Every once in a while, South Carolina should be one of the first in something good. This year, we have an opportunity to be at the forefront of something positive and new in business job creation.
This month, I introduced legislation for a creative new model of corporation in South Carolina called the benefit corporation. Similar, bipartisan legislation in the House of Representatives has made substantial progress. By working together, we can help South Carolina be on the cutting edge of innovative business.
Laws governing traditional corporations make it difficult for a business to have any goal but one -- maximizing profits. Traditional corporations are required by law to put profits for shareholders above almost any other consideration. But many business owners realize that the wonders of the marketplace can be harnessed for both profit making and social good at the same time.
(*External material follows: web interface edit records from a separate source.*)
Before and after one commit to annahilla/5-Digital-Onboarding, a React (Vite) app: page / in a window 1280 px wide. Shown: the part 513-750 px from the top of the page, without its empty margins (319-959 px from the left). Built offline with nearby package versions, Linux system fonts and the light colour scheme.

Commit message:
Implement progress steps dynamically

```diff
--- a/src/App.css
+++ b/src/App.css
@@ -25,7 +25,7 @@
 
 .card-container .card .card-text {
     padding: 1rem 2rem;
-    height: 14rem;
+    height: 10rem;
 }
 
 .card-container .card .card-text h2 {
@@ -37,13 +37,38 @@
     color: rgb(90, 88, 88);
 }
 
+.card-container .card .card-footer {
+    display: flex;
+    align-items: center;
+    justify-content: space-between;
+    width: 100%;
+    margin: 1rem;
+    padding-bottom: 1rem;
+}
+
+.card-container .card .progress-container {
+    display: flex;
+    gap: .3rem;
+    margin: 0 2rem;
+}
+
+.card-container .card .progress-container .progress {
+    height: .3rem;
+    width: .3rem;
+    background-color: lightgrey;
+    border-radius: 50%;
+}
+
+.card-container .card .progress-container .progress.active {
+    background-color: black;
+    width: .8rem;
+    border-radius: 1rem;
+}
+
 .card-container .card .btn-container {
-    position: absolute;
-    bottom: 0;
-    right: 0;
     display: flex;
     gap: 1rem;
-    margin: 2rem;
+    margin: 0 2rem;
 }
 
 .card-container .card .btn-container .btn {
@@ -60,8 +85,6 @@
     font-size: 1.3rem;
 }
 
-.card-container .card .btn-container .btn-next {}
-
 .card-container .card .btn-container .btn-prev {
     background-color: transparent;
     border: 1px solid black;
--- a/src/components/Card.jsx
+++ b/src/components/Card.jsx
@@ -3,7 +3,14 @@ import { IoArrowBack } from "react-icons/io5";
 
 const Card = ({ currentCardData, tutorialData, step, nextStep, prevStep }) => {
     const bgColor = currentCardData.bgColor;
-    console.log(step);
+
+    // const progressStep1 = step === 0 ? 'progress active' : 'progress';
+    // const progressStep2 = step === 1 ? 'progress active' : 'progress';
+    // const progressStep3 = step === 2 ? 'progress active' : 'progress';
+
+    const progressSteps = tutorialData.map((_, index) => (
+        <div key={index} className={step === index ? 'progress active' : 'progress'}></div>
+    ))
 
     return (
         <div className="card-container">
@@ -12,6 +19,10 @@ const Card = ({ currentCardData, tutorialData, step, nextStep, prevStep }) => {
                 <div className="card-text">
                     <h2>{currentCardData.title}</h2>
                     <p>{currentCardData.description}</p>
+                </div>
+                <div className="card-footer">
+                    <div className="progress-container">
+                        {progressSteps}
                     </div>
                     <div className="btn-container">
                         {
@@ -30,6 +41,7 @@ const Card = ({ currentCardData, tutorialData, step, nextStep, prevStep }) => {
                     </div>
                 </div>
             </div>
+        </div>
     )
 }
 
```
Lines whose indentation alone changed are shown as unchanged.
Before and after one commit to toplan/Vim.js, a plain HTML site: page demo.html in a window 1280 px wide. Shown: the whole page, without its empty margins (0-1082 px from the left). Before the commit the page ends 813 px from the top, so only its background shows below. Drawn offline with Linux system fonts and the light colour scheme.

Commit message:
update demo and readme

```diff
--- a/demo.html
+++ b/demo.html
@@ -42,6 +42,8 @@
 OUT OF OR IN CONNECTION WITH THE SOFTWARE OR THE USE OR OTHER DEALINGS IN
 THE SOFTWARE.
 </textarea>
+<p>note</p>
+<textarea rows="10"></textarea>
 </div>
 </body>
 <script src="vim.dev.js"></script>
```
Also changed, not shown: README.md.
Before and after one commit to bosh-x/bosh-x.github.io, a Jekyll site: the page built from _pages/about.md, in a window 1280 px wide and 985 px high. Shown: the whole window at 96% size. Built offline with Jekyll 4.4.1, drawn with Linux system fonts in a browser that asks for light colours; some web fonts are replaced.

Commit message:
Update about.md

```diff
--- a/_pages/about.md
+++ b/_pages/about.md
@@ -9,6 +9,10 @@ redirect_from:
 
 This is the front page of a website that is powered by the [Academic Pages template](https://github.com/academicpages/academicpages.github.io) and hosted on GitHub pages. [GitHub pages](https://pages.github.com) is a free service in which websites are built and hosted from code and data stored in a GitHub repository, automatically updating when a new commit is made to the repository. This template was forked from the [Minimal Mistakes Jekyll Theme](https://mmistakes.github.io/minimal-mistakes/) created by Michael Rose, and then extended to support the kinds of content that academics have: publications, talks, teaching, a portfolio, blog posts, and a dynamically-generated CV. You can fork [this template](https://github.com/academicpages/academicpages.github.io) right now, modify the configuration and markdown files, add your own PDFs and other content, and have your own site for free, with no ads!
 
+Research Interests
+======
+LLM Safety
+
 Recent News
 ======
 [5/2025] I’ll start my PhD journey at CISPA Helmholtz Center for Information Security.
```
After all, why shouldn't a company be allowed to have the goal of making money for its stockholders while at the same time promoting other goals such as environmental sustainability or public educational progress or faith based good works? Why shouldn't a company be allowed to make money and support good causes if that is what the founders and shareholders envisioned.
A corporation shouldn't have to be a non-profit to do good works. The benefit corporation's legal structure can help businesses do just that if they choose.
Benefit corporations are a new type of corporation which use the power of the marketplace to make money and solve societal problems. More than 450 certified benefit corporations exist in 60 different industries throughout the United States. Seven states have enacted laws that allow companies to choose to be incorporated under the benefit corporation standards. The legislation has received overwhelming and bipartisan support.
Under the proposed law, benefit corporations are allowed to make decisions that are good not only for their shareholders, but also for society as a whole. Benefit corporations must operate in an open manner, have explicit goals to promote societal well-being, and meet objective accountability standards, all while working to make a profit.
For South Carolina, the benefit corporation concept will allow growing businesses and entrepreneur to choose a corporate structure that will permit them to turn a profit while promoting the betterment of their community. Choosing a benefit corporation structure can open up growing businesses to a whole new world of investment opportunities, as more and more investors want to know that their money will not only make a profit but improve our society.
The benefit corporation structure is entirely voluntary and would only be used by companies who see it as the right fit for their mission. Why should South Carolina always be the last state to adopt creative new ways for businesses to thrive? Why should South Carolina be seen as a place that always does business the same old way? With passage of the benefit corporation legislation, we can be at the forefront of providing entrepreneurs choices in how they structure their business and improve their communities. After all, the bottom line isn't always just about money.
Vincent Sheheen represents District 27 in the South Carolina Senate. He was the 2010 Democratic nominee for governor.